Guest Column: How Creating ‘Dopesick’ Turned Me From Writer to Activist

Guest Column: How Creating ‘Dopesick’ Turned Me From Writer to Activist

“We have to hammer on the abusers in every way possible.” This quote from Richard Sackler, the man widely considered to be the “godfather” of OxyContin, perfectly exemplifies how his company, Purdue Pharma, got away with addicting millions of people through lies and deception — by blaming the victims for Purdue’s crimes.

As the creator of the Hulu limited series Dopesick, I was shocked and outraged by the obscene criminality of Purdue Pharma, which was owned and managed by members of the Sackler family. The company’s “big lie” was to aggressively market an addictive narcotic while significantly understating the risk of addiction by using misleading studies, manipulated blood charts and deceptive slogans and by pushing “expert” testimony regarding OxyContin’s safety from “independent” doctors who were in actuality on Purdue’s payroll.

These actions that created the opioid crisis might be the greatest crime in U.S. history, and even more enraging is that the individuals who made billions from the deception have never been charged! That’s a key talking point the Sacklers’ lawyers parrot over and over again.

Tired of their denials and enraged by the injustice of the tragedy, I decided to make a television series to be the “trial” the Sackler family never had. To my great surprise, this TV trial had a greater impact than I ever could have imagined.

A month after Dopesick finished airing, New York’s Metropolitan Museum of Art finally erased the Sackler name from its walls. This process had begun in 2018 when the righteous artist Nan Goldin led a series of groundbreaking protests at major museums all over the world that gained international press and helped bring the truth about the Sacklers’ actions to millions. Then after the British premiere of Dopesick, the Tate Modern in London removed the Sackler name, and London’s National Gallery quickly followed suit, with some British papers referring to the whole ordeal as the “Dopesick scandal.” Despite these cultural victories, the public remains furious that no member of the Sackler family has been indicted. This anger was shared by Congressman Tim Ryan, who in a fiery speech on the House floor displayed a Dopesick poster to passionately advocate for a reckoning for the Sackler family.

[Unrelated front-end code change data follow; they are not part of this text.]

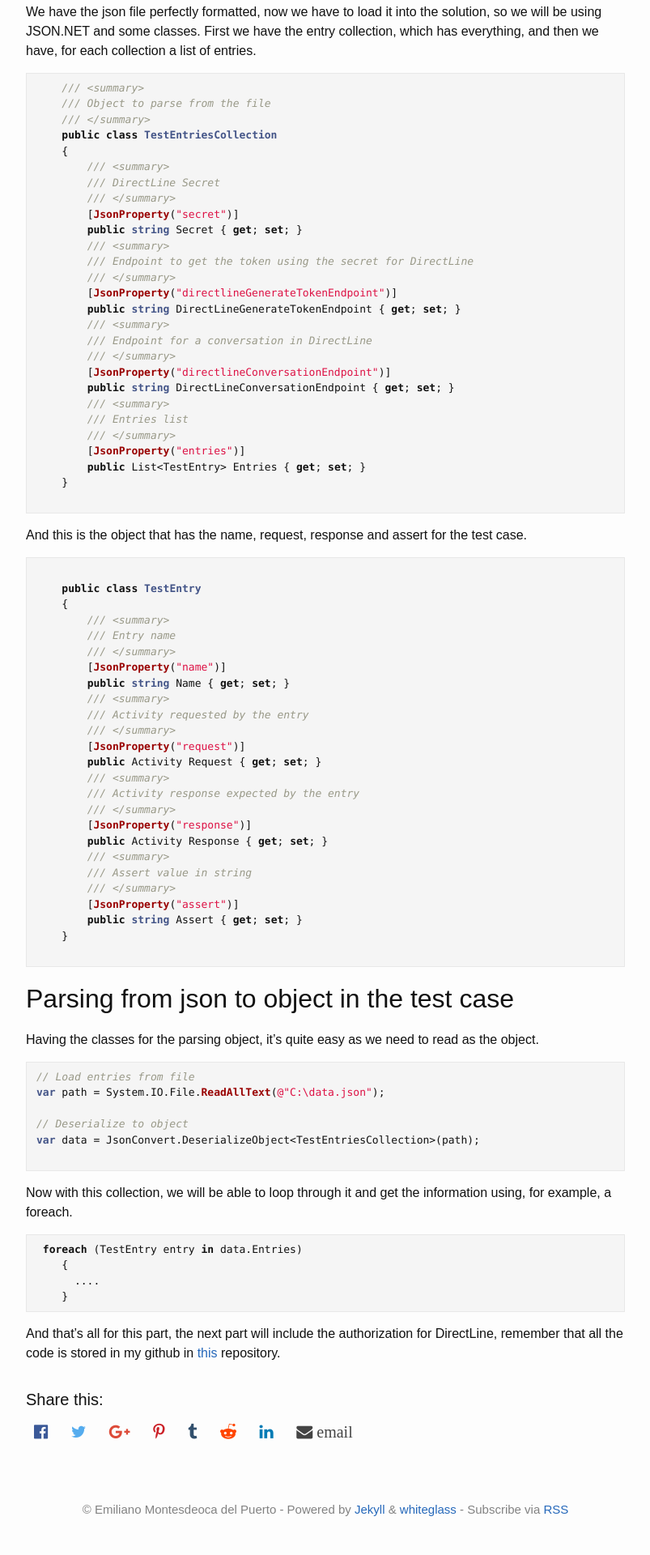
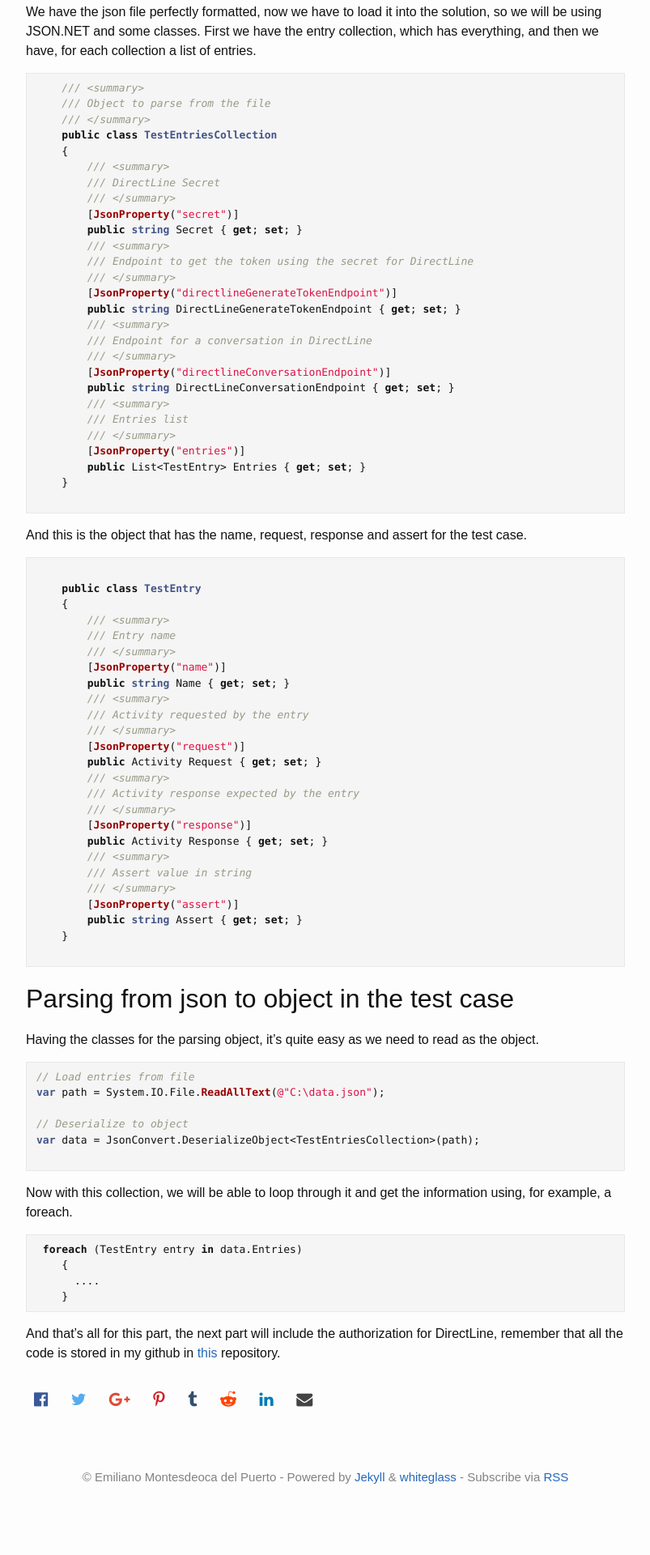
Before and after one commit to emimontesdeoca/emimontesdeoca.github.io, a Jekyll site: the page built from _posts/2018-4-24-integration-test-bot-framework-1.md, in a window 1280 px wide. Shown: the part 2539-4459 px from the top of the page at 81% size, without its empty margins (238-1041 px from the left). Built offline with Jekyll 4.4.1, drawn with Linux system fonts in a browser that asks for light colours; after the commit the page ends 4419 px from its top, so only the background shows below that.

Commit message:
better sharebar

```diff
--- a/_includes/share-bar.html
+++ b/_includes/share-bar.html
@@ -93,12 +93,12 @@
 .fa-envelope:hover {
     background-color: #444444;
 }
+#share-bar > div > a {
+    text-decoration: none !important;
+}
 </style>
 
-<div id="share-bar">
-
-    <h4>Share this:</h4>
-
+<div id="share-bar" class="text-align:center">
     <div class="share-buttons">
         <a  href="https://www.facebook.com/sharer/sharer.php?u={{ site.url }}{{ site.baseurl }}{{ page.url }}"
             onclick="window.open(this.href, 'pop-up', 'left=20,top=20,width=500,height=500,toolbar=1,resizable=0'); return false;"
@@ -144,7 +144,7 @@
 
         <a  href="mailto:emontesdeoc@gmail.com?subject={{ page.title }}&amp;body=Check out this site {{ site.url }}{{ site.baseurl }}{{ page.url }}"
             title="Share via Email" >
-            <i class="fa fa-envelope share-button"> email</i>
+            <i class="fa fa-envelope share-button"></i>
         </a>
     </div>
 
--- a/_layouts/home.html
+++ b/_layouts/home.html
@@ -30,6 +30,8 @@
             <a href="{{ post.url | relative_url }}">Read on &rarr;</a>
           </p>
         {% endif %}
+
+        {% include share-bar.html %}
       </li>
     {% endfor %}
   </ul>
```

With the growing attention on the Sacklers from the series, anti-Purdue/Sackler activist Ed Bisch decided to seize the moment. Having lost his only son, 18-year-old Eddie, to an OxyContin-related overdose in 2001, Bisch organized a rally outside the Department of Justice to pressure officials to pursue criminal charges against the Sacklers. He asked me to speak at the rally and, for the first time on a project, I leaped from writer to activist. I wasn’t the only one to make this transition. Three former assistant U.S. attorneys also spoke, including former prosecutor Rick Mountcastle (who was portrayed by Peter Sarsgaard in Dopesick). Mountcastle’s investigation and case against Purdue was the central storyline of the series, and it was highly unusual, if not a first, for a former assistant U.S. attorney to join a protest outside the DOJ. The rally did not go unnoticed. Shortly thereafter, its organizers were offered a meeting with Philip Sellinger, the U.S. attorney whose New Jersey office is in charge of investigating Purdue.

Strong spoke to a crowd during a protest at the Department of Justice building in Washington in December 2021.

Bryan Olin Dozier/Nurphoto/Zuma Press

I was invited to attend and found it to be one of the most moving moments of my career, listening to Sackler victims tell their tragic tales of losing loved ones to a government official who had the power to actually seek justice on their behalf. Journalist Beth Macy, the author of the incredible book that inspired the show, spoke in detail about her observations of Purdue’s opioid crisis — focusing on the fact that 1 million Americans have died of an overdose since Purdue launched its “wonder” drug.

I then explained to the U.S. attorney how the series had penetrated pop culture with millions of viewers, thus making the offenses too famous to ignore. I told him that a question I am now commonly asked is: “Why isn’t Richard Sackler in jail?” Then, Rick Mountcastle spoke. Everyone in the meeting was riveted as the former prosecutor explained to the current U.S. attorney how he felt his 2007 case was unjustly cut short because of the Sacklers’ “political connections,” and it was time for Mr. Sellinger to finish what Mountcastle had started 20 years earlier.

As of this writing, it is not known if the U.S. attorney will bring a case against Richard Sackler, but the issue refuses to go away. In June, Connecticut Attorney General William Tong asked the state’s top prosecutor to consider criminal charges against members of the Sackler family. Actions like this give many of their victims renewed hope after so many have lost so much as a result of the criminal callousness of Purdue Pharma. American life expectancies are declining in large part because of their greed. I am hopeful that thanks to the tireless work of activists and journalists and the light that we at Dopesick were able to shine on this scandal, the Justice Department will live up to its name and bring forth justice. It is past time for them to hammer the actual abusers.